▶ [The problem]
Provide only the number of lines below that contain the word "Debugging".

▶ [Front-end code change data]
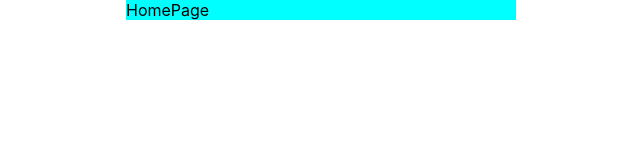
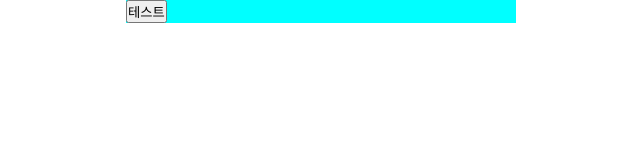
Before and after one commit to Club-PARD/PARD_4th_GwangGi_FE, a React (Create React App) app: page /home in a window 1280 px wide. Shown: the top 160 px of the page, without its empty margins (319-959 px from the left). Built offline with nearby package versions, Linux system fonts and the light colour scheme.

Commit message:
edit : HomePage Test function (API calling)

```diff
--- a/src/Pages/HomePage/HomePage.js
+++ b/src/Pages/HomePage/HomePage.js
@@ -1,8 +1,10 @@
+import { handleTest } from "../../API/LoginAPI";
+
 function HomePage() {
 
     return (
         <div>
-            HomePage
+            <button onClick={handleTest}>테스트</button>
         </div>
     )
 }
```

...

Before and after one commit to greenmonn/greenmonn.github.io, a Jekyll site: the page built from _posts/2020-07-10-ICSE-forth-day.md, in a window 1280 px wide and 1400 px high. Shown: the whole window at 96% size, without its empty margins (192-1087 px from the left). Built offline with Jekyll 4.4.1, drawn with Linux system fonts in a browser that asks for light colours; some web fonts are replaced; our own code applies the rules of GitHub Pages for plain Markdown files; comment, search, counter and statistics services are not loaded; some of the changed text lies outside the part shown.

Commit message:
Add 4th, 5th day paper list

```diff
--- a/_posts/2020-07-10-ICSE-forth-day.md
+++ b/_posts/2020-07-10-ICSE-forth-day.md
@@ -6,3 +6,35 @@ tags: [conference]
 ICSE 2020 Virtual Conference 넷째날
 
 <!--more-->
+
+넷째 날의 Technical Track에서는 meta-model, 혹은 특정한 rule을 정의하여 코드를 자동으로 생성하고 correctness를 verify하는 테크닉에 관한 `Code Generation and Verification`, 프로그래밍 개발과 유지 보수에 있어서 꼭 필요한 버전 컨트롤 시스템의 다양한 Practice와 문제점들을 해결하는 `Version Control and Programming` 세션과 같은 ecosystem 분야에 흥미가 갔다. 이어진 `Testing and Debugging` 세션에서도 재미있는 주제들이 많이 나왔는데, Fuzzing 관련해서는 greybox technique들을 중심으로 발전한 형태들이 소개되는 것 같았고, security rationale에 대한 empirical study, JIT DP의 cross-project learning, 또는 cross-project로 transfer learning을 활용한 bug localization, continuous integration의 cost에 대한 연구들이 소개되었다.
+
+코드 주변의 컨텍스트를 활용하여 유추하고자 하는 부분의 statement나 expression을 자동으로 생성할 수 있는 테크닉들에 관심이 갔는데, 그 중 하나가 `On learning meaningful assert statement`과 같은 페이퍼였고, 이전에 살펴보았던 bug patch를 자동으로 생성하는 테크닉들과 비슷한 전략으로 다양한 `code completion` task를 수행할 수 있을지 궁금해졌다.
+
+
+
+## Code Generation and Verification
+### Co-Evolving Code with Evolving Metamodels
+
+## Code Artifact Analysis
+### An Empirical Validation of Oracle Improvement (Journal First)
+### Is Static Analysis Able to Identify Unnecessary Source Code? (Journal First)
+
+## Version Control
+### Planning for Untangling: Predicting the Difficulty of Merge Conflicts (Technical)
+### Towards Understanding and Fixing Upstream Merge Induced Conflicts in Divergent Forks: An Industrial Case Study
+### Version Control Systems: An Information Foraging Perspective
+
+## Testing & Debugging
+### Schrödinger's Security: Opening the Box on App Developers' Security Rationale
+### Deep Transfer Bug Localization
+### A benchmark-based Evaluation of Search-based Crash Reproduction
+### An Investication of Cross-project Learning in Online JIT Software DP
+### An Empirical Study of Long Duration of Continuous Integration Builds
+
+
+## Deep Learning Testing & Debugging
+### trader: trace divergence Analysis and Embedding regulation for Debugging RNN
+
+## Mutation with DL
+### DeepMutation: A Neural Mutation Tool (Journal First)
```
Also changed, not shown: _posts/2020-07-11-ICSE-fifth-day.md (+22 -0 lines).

▶ [Your response]
4